People without furkids, or even pets, might be turned off my the new lingo, but Peters sums up the concern pretty well: "But no matter how goofy or pretentious some of these terms seem, they’re inspired by a love for canines. Maybe that love gets a little out of hand—no dog really wants to be an Ewok for Halloween, no matter how perfect he looks—but “Must Love Dogs” is a way of life as well as a movie for many of us. Odd words are just a harmless byproduct."

Do you have any fun additions to make to the dogtionary?

Training Tip Tuesday, BE GENTLE, Sponsored by Anytime K9

Hello my canine companions. It's Riley with another tip for your humans. This week my human taught me a fun trick called "be gentle" and it was very cool to learn. You know my saying, so many treats so little work. The same applies here. So my human waited until a little while after I ate dinner to teach me this trick. She grabbed a yummy treat and we went in a quiet room. "We need to be calm" she said. "Are you nuts?" I thought "but you have a treat so how do you expect me to be calm!" Anyway she put the treat in the palm of her hand and slowly moved the treat toward me as she said "b-e-e-e-g-e-e-n-n-t-l-e." When I lunged toward her hand she closed her fist, pulled her hand back and calmly so "n-o-o-o." She repeated this series of events until finally I did not rush to grab the treat.
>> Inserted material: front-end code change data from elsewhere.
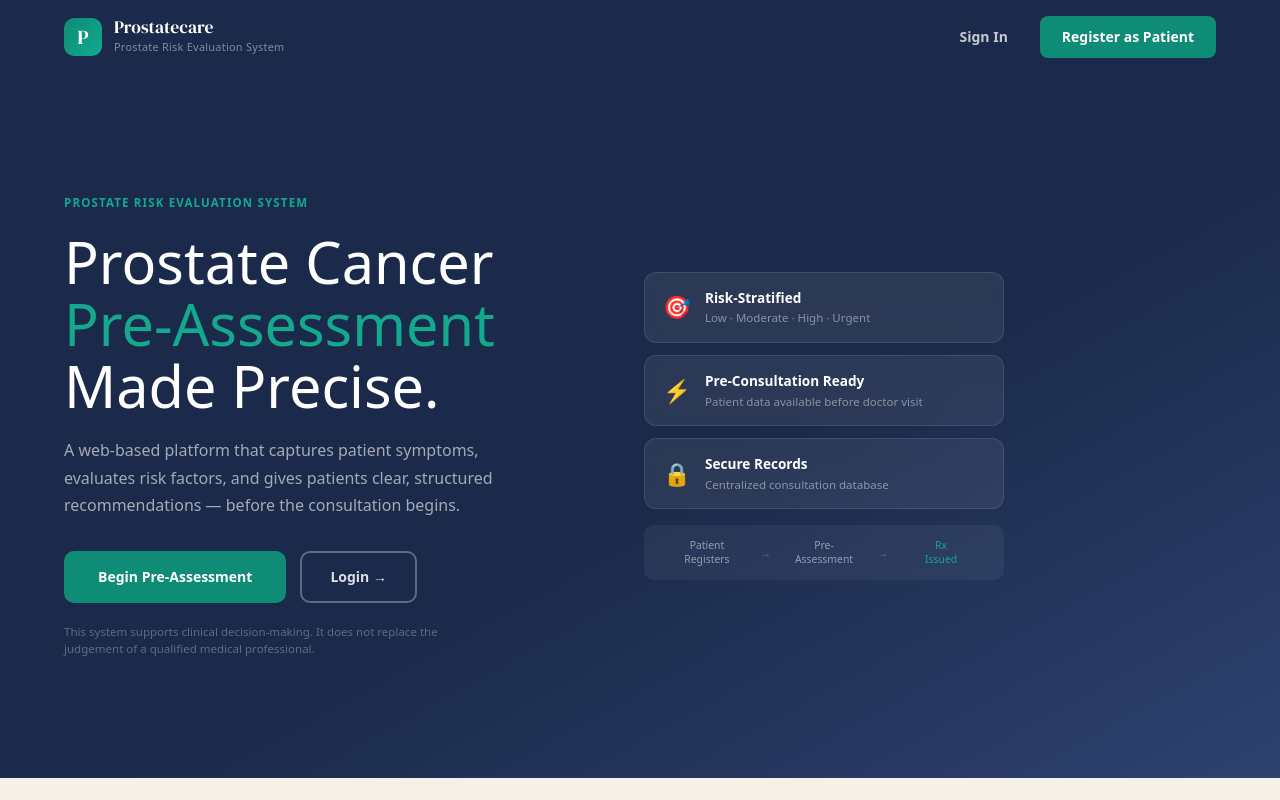
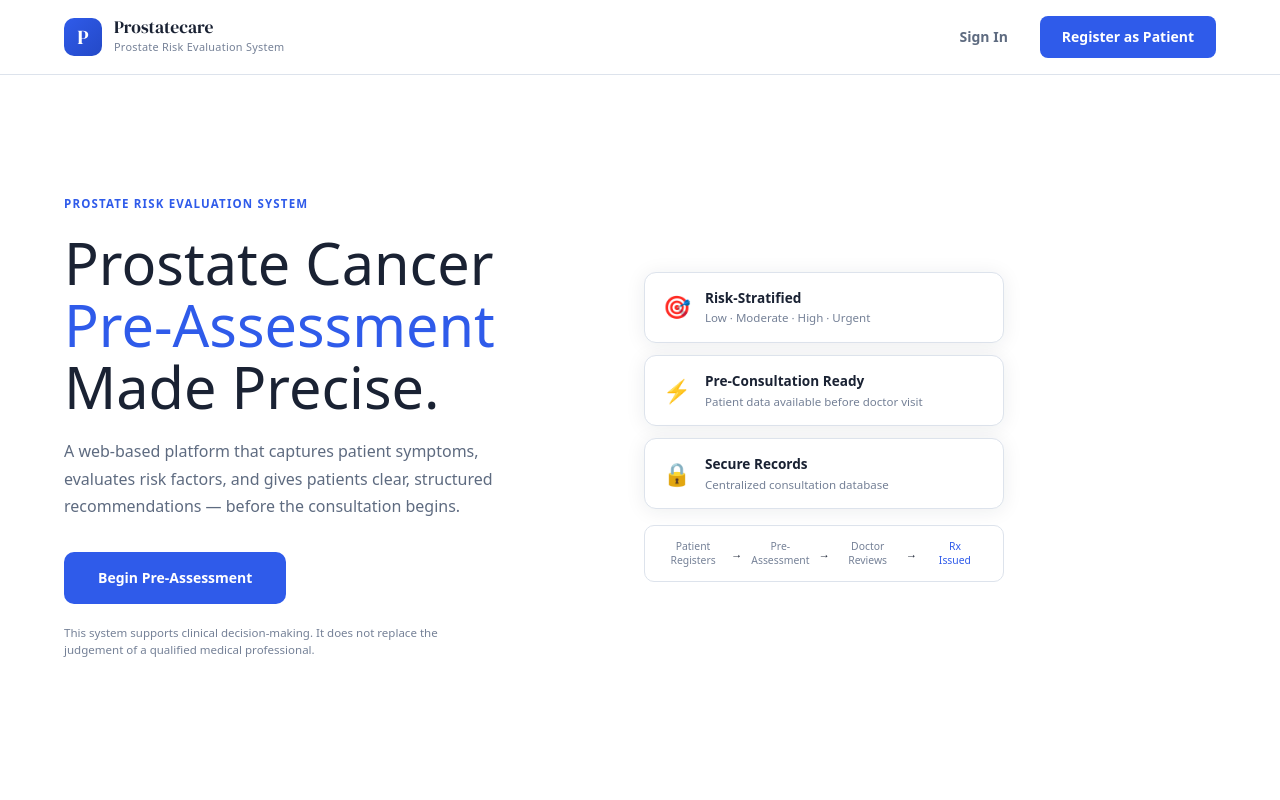
Before and after one commit to izzyjosh/prostate_project_frontend, a Next.js app: page / in a window 1280 px wide. Shown: the top 800 px of the page. Built offline with nearby package versions, Linux system fonts and the light colour scheme.

Commit message:
feat: update ui

```diff
--- a/app/globals.css
+++ b/app/globals.css
@@ -1,28 +1,36 @@
 @import "tailwindcss";
 
 :root {
-  --navy: #1B2A4A;
-  --navy-mid: #243557;
-  --navy-light: #2E4270;
-  --teal: #0E8C75;
-  --teal-light: #12A98E;
-  --teal-dim: rgba(14, 140, 117, 0.12);
-  --sand: #F5F0E8;
-  --sand-dark: #EDE7D9;
-  --amber: #D4882A;
-  --amber-dim: rgba(212, 136, 42, 0.12);
-  --danger: #C0392B;
-  --danger-dim: rgba(192, 57, 43, 0.10);
-  --success: #1A7A54;
-  --success-dim: rgba(26, 122, 84, 0.10);
-  --text: #1B2A4A;
-  --text-mid: #4A5568;
-  --text-muted: #8896A8;
-  --border: #D8E0EC;
+  --surface: #f5f7fa;
+  --surface-alt: #e9effa;
+  --card: #ffffff;
+  --line: #dde3ec;
+  --ink: #1a2233;
+  --muted: #5e6b80;
+  --brand: #2f5bea;
+  --brand-dark: #2449c7;
+  --navy: var(--ink);
+  --navy-mid: #273451;
+  --navy-light: #354568;
+  --teal: var(--brand);
+  --teal-light: var(--brand-dark);
+  --teal-dim: rgba(47, 91, 234, 0.12);
+  --sand: var(--surface);
+  --sand-dark: var(--surface-alt);
+  --amber: #b7791f;
+  --amber-dim: rgba(183, 121, 31, 0.12);
+  --danger: #c0392b;
+  --danger-dim: rgba(192, 57, 43, 0.1);
+  --success: #18794e;
+  --success-dim: rgba(24, 121, 78, 0.1);
+  --text: var(--ink);
+  --text-mid: var(--muted);
+  --text-muted: #758197;
+  --border: var(--line);
   --radius-card: 10px;
   --radius-card-lg: 16px;
-  --shadow-card: 0 2px 20px rgba(27, 42, 74, 0.08);
-  --shadow-card-lg: 0 8px 40px rgba(27, 42, 74, 0.14);
+  --shadow-card: 0 2px 20px rgba(26, 34, 51, 0.08);
+  --shadow-card-lg: 0 8px 40px rgba(26, 34, 51, 0.14);
 }
 
 @theme inline {
@@ -60,13 +68,15 @@ html {
 }
 
 body {
-  background: var(--sand);
-  color: var(--text);
+  background: var(--surface);
+  color: var(--ink);
   font-family: var(--font-sans), sans-serif;
   line-height: 1.6;
 }
 
-h1, h2, h3 {
+h1,
+h2,
+h3 {
   font-family: var(--font-display), serif;
   font-weight: 400;
 }
--- a/app/page.tsx
+++ b/app/page.tsx
@@ -23,6 +23,7 @@ const stats = [
 const flow = [
   { label: "Patient\nRegisters", active: false },
   { label: "Pre-\nAssessment", active: false },
+  { label: "Doctor\nReviews", active: false },
   { label: "Rx\nIssued", active: true },
 ];
 
@@ -51,24 +52,22 @@ const stages = [
 
 export default function Home() {
   return (
-    <>
+    <div className="min-h-screen bg-white">
       <TopNav />
 
-      <section className="flex min-h-[88vh] flex-col items-center gap-[60px] bg-gradient-to-br from-navy from-55% to-navy-light px-[5%] py-20 md:flex-row md:items-center">
+      <section className="flex min-h-[88vh] flex-col items-center gap-[60px] bg-white px-[5%] py-20 md:flex-row md:items-center">
         <div className="max-w-[520px] flex-1">
-          <div className="mb-[18px] text-[0.72rem] font-semibold uppercase tracking-[0.1em] text-teal-light">
+          <div className="mb-[18px] text-[0.72rem] font-semibold uppercase tracking-[0.1em] text-teal">
             Prostate Risk Evaluation System
           </div>
-          <h1 className="mb-5 text-[clamp(2.4rem,4.5vw,3.8rem)] leading-[1.08] text-white">
+          <h1 className="mb-5 text-[clamp(2.4rem,4.5vw,3.8rem)] leading-[1.08] text-ink">
             Prostate Cancer
             <br />
-            <em className="text-teal-light not-italic italic">
-              Pre-Assessment
-            </em>
+            <em className="text-teal not-italic italic">Pre-Assessment</em>
             <br />
             Made Precise.
           </h1>
-          <p className="mb-8 max-w-[440px] text-base leading-[1.7] text-white/60">
+          <p className="mb-8 max-w-[440px] text-base leading-[1.7] text-ink-mid">
             A web-based platform that captures patient symptoms, evaluates risk
             factors, and gives patients clear, structured recommendations —
             before the consultation begins.
@@ -81,7 +80,7 @@ export default function Home() {
               Login →
             </Button>
           </div>
-          <p className="max-w-[400px] text-[0.72rem] leading-[1.5] text-white/30">
+          <p className="max-w-[400px] text-[0.72rem] leading-[1.5] text-ink-muted">
             This system supports clinical decision-making. It does not replace
             the judgement of a qualified medical professional.
           </p>
@@ -92,35 +91,33 @@ export default function Home() {
             {stats.map((s) => (
               <div
                 key={s.title}
-                className="flex items-center gap-3.5 rounded-xl border border-white/10 bg-white/[0.07] px-[18px] py-3.5 backdrop-blur-[10px]"
+                className="flex items-center gap-3.5 rounded-xl border border-border bg-white px-[18px] py-3.5 shadow-card"
               >
                 <span className="flex-shrink-0 text-[1.4rem]">{s.icon}</span>
                 <div className="flex flex-col">
-                  <strong className="text-[0.85rem] font-semibold text-white">
+                  <strong className="text-[0.85rem] font-semibold text-ink">
                     {s.title}
                   </strong>
-                  <span className="mt-px text-[0.72rem] text-white/45">
+                  <span className="mt-px text-[0.72rem] text-ink-muted">
                     {s.detail}
                   </span>
                 </div>
               </div>
             ))}
 
-            <div className="mt-1 flex items-center gap-1.5 rounded-[10px] bg-white/5 px-4 py-3.5">
+            <div className="mt-1 flex items-center gap-1.5 rounded-[10px] border border-border bg-surface-alt px-4 py-3.5">
               {flow.map((step, i) => (
                 <span key={step.label} className="contents">
                   <span
                     className={
                       "flex-1 whitespace-pre-line text-center text-[0.65rem] font-medium leading-[1.3] " +
-                      (step.active
-                        ? "font-bold text-teal-light"
-                        : "text-white/50")
+                      (step.active ? "font-bold text-teal" : "text-ink-muted")
                     }
                   >
                     {step.label}
                   </span>
                   {i < flow.length - 1 && (
-                    <span className="text-[0.7rem] text-white/25">→</span>
+                    <span className="text-[0.7rem] text-muted">→</span>
                   )}
                 </span>
               ))}
@@ -129,7 +126,7 @@ export default function Home() {
         </div>
       </section>
 
-      <section className="px-[5%] py-20">
+      <section className="bg-white px-[5%] py-20">
         <div className="mb-3 text-[0.68rem] font-bold uppercase tracking-[0.12em] text-teal">
           How it works
         </div>
@@ -156,15 +153,15 @@ export default function Home() {
         </div>
       </section>
 
-      <footer className="flex flex-col items-center gap-2 bg-navy px-[5%] py-7 text-center">
-        <div className="flex items-center gap-2.5 text-sm font-semibold text-white/70">
+      <footer className="flex flex-col items-center gap-2 border-t border-border bg-white px-[5%] py-7 text-center">
+        <div className="flex items-center gap-2.5 text-sm font-semibold text-ink">
           <BrandMark small />
           <span>Prostatecare</span>
         </div>
-        <p className="text-[0.72rem] text-white/30">
+        <p className="text-[0.72rem] text-ink-muted">
           Final Year Project · Prostatecare · 2026
         </p>
       </footer>
-    </>
+    </div>
   );
 }
--- a/components/Badge.tsx
+++ b/components/Badge.tsx
@@ -1,11 +1,17 @@
 import { ReactNode } from "react";
 
-type BadgeVariant = "low" | "moderate" | "high" | "urgent" | "pending" | "confirmed";
+type BadgeVariant =
+  | "low"
+  | "moderate"
+  | "high"
+  | "urgent"
+  | "pending"
+  | "confirmed";
 
 const variantClasses: Record<BadgeVariant, string> = {
   low: "bg-success-dim text-success",
   moderate: "bg-amber-dim text-amber",
-  high: "bg-[rgba(212,136,42,0.2)] text-[#B36B00]",
+  high: "bg-amber-dim text-amber",
   urgent: "bg-danger-dim text-danger",
   pending: "bg-teal-dim text-teal",
   confirmed: "bg-success-dim text-success",
--- a/components/Button.tsx
+++ b/components/Button.tsx
@@ -11,15 +11,15 @@ type Variant =
   | "danger";
 
 const variantClasses: Record<Variant, string> = {
-  "ghost-nav":
-    "px-[18px] py-2 text-white/75 bg-transparent hover:text-white",
+  "ghost-nav": "px-[18px] py-2 text-ink-mid bg-transparent hover:text-ink",
   "nav-primary":
     "px-5 py-[9px] bg-teal text-white rounded-lg hover:bg-teal-light",
   "primary-lg":
-    "px-8 py-3.5 bg-teal text-white rounded-[var(--radius-card)] text-base hover:bg-teal-light hover:-translate-y-px hover:shadow-[0_6px_20px_rgba(14,140,117,0.3)]",
+    "px-8 py-3.5 bg-teal text-white rounded-[var(--radius-card)] text-base hover:bg-teal-light hover:-translate-y-px hover:shadow-[0_6px_20px_rgba(47,91,234,0.3)]",
   "outline-lg":
     "px-7 py-3.5 border-2 border-white/30 text-white/85 rounded-[var(--radius-card)] text-base hover:border-white/60 hover:text-white",
-  primary: "px-[22px] py-2.5 bg-teal text-white hover:bg-teal-light rounded-[var(--radius-card)]",
+  primary:
+    "px-[22px] py-2.5 bg-teal text-white hover:bg-teal-light rounded-[var(--radius-card)]",
   secondary:
     "px-[22px] py-2.5 bg-transparent border-2 border-border text-ink-mid rounded-[var(--radius-card)] hover:border-teal hover:text-teal",
   danger: "px-[22px] py-2.5 bg-danger text-white rounded-[var(--radius-card)]",
--- a/components/RiskResult.tsx
+++ b/components/RiskResult.tsx
@@ -8,7 +8,7 @@ import {
 const BOX_CLASSES: Record<string, string> = {
   low: "border-success bg-success-dim",
   moderate: "border-amber bg-amber-dim",
-  high: "border-[#B36B00] bg-[rgba(212,136,42,0.15)]",
+  high: "border-amber bg-amber-dim",
   urgent: "border-danger bg-danger-dim",
 };
 
--- a/components/Sidebar.tsx
+++ b/components/Sidebar.tsx
@@ -105,7 +105,7 @@ export default function Sidebar({
 
   return (
     <aside
-      className={`fixed left-0 top-0 z-50 flex h-screen w-[250px] flex-shrink-0 flex-col border-r border-border bg-white shadow-[8px_0_24px_rgba(27,42,74,0.08)] transition-transform duration-200 min-[681px]:translate-x-0 min-[681px]:shadow-none ${
+      className={`fixed left-0 top-0 z-50 flex h-screen w-[250px] flex-shrink-0 flex-col border-r border-border bg-white shadow-[8px_0_24px_rgba(26,34,51,0.08)] transition-transform duration-200 min-[681px]:translate-x-0 min-[681px]:shadow-none ${
         open ? "translate-x-0" : "-translate-x-full"
       }`}
     >
--- a/components/TopNav.tsx
+++ b/components/TopNav.tsx
@@ -3,14 +3,14 @@ import Button from "./Button";
 
 export default function TopNav() {
   return (
-    <nav className="sticky top-0 z-[100] flex items-center justify-between bg-navy px-[5%] py-4">
+    <nav className="sticky top-0 z-[100] flex items-center justify-between border-b border-border bg-white px-[5%] py-4">
       <div className="flex items-center gap-3">
         <BrandMark />
         <div className="flex flex-col">
-          <span className="font-display text-[1.1rem] leading-none text-white">
+          <span className="font-display text-[1.1rem] leading-none text-navy">
             Prostatecare
           </span>
-          <span className="mt-0.5 text-[0.68rem] tracking-wide text-white/45">
+          <span className="mt-0.5 text-[0.68rem] tracking-wide text-ink-muted">
             Prostate Risk Evaluation System
           </span>
         </div>
--- a/pnpm-workspace.yaml
+++ /dev/null
@@ -1,3 +0,0 @@
-ignoredBuiltDependencies:
-  - sharp
-  - unrs-resolver
```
I simple opened my muzzle and g-e-e-n-t-l-y licked the treat from her hand. "Good boy" she said but still in a very calm voice, by the way is anyone else getting sleepy?

My human was very cool and composed and after a little while I felt my paws and ears relax and I felt like a gentle little mouse. Ok maybe the mouse analogy is not that relaxing for you terriers but you get the idea. Just think "be gentle" and your rushed feeling will melt away. Now that I take treats so gently I get them from my human's friends and even my 5 year old human neighbor who loves her big woof woof. That's me. A big gentle woof woof. Pass it on.

CEO (Canine of Extraordiary Obedience)

PS--If you live in the Washington, DC or NYC areas and are interesting in training with AnytimeK9, check out their website. Be sure to tell them Scoop sent you!

Monday, November 2, 2009

Restoring Merci's faith

Merci was on death's doorstep when she was found by the folks at Best Friends Animal Society. It was not just that she was in bad shape, but that she also seemed to have just given up on life. The caretakers at BFAS would not give up on her though. One day, it was as though Merci realized "hey, I was in a dumpster with a broken leg, and now I am in an awesome place with all these wonderful people helping me out!" Don't you know, when Merci's attitude turned around, so did her health. With her new lease on life, she has re-learned of the joys of treats, and is excelling in her training class. She is now well on her way to a better about her whole saga on the Best Friends Animal Society website, or you can watch her wiggling her butt in this video about her progress.